And 2 more authors.
American Journal of Kidney Diseases | Year: 2010
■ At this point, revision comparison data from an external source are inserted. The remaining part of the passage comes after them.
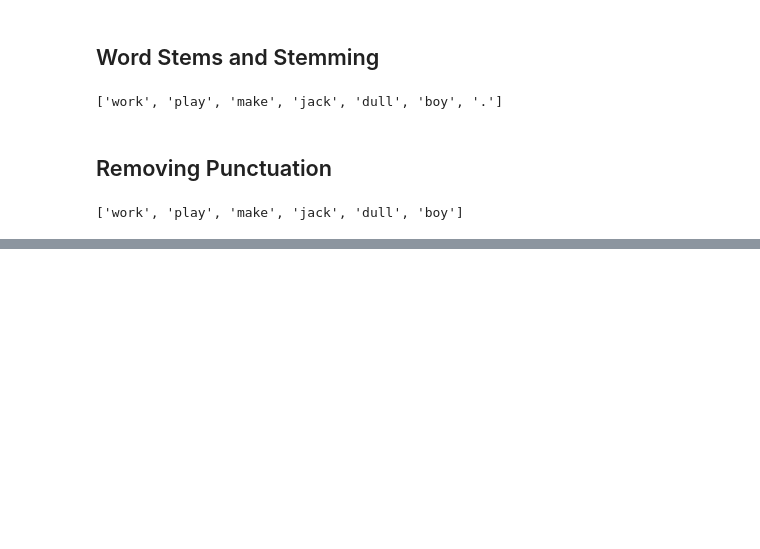
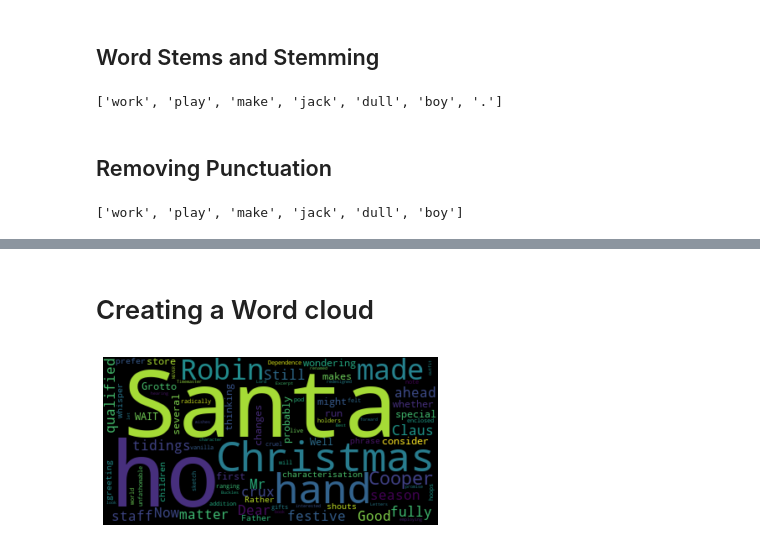
Before and after one commit to BeckMarquez/DataScience, a Jupyter notebook: Bayes Classifier.ipynb, the cells around one changed output, grey strips where cells are left out. Saved outputs shown, nothing was run; the diff lists cells and outputs as text; code cells hidden in the pictures; blank space fills up the shorter version.

```diff
--- a/Bayes Classifier.ipynb
+++ b/Bayes Classifier.ipynb
@@ -402,0 +633,9 @@ print(filtered_words)
+# %% [markdown]
+# Creating a Word cloud
+# %%
+word_cloud = WordCloud().generate(email_body)
+plt.imshow(word_cloud, interpolation='bilinear')
+plt.axis('off')
+plt.show()
+# %% [output]
+[figure, added]
```
Also changed, not shown: parts of 45 cells of this notebook.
Background: The Chronic Kidney Disease Epidemiology Collaboration (CKD-EPI) is more accurate than the Modification of Diet in Renal Disease (MDRD) Study equation. We applied both equations in a cohort representative of the Australian adult population. Study Design: Population-based cohort study. Setting & Participants: 11,247 randomly selected noninstitutionalized Australians aged ≥ 25 years who attended a physical examination during the baseline AusDiab (Australian Diabetes, Obesity and Lifestyle) Study survey. Predictors & Outcomes: Glomerular filtration rate (GFR) was estimated using the MDRD Study and CKD-EPI equations. Kidney damage was defined as urine albumin-creatinine ratio ≥ 2.5 mg/mmol in men and ≥ 3.5 mg/mmol in women or urine protein-creatinine ratio ≥ 0.20 mg/mg. Chronic kidney disease (CKD) was defined as estimated GFR (eGFR) ≥ 60 mL/min/1.73 m2 or kidney damage. Participants were classified into 3 mutually exclusive subgroups: CKD according to both equations; CKD according to the MDRD Study equation, but no CKD according to the CKD-EPI equation; and no CKD according to both equations. All-cause mortality was examined in subgroups with and without CKD. Measurements: Serum creatinine and urinary albumin, protein, and creatinine measured on a random spot morning urine sample. Results: 266 participants identified as having CKD according to the MDRD Study equation were reclassified to no CKD according to the CKD-EPI equation (estimated prevalence, 1.9%; 95% CI, 1.4-2.6). All had an eGFR ≥ 45 mL/min/1.73 m2 using the MDRD Study equation. Reclassified individuals were predominantly women with a favorable cardiovascular risk profile. The proportion of reclassified individuals with a Framingham-predicted 10-year cardiovascular risk ≥ 30% was 7.2% compared with 7.9% of the group with no CKD according to both equations and 45.3% of individuals retained in stage 3a using both equations. There was no evidence of increased all-cause mortality in the reclassified group (age- and sex-adjusted hazard ratio vs no CKD, 1.01; 95% CI, 0.62-1.97). Using the MDRD Study equation, the prevalence of CKD in the Australian population aged ≥ 25 years was 13.4% (95% CI, 11.1-16.1). Using the CKD-EPI equation, the prevalence was 11.5% (95% CI, 9.42-14.1). Limitations: Single measurements of serum creatinine and urinary markers. Conclusions: The lower estimated prevalence of CKD using the CKD-EPI equation is caused by reclassification of low-risk individuals. © 2010 National Kidney Foundation, Inc.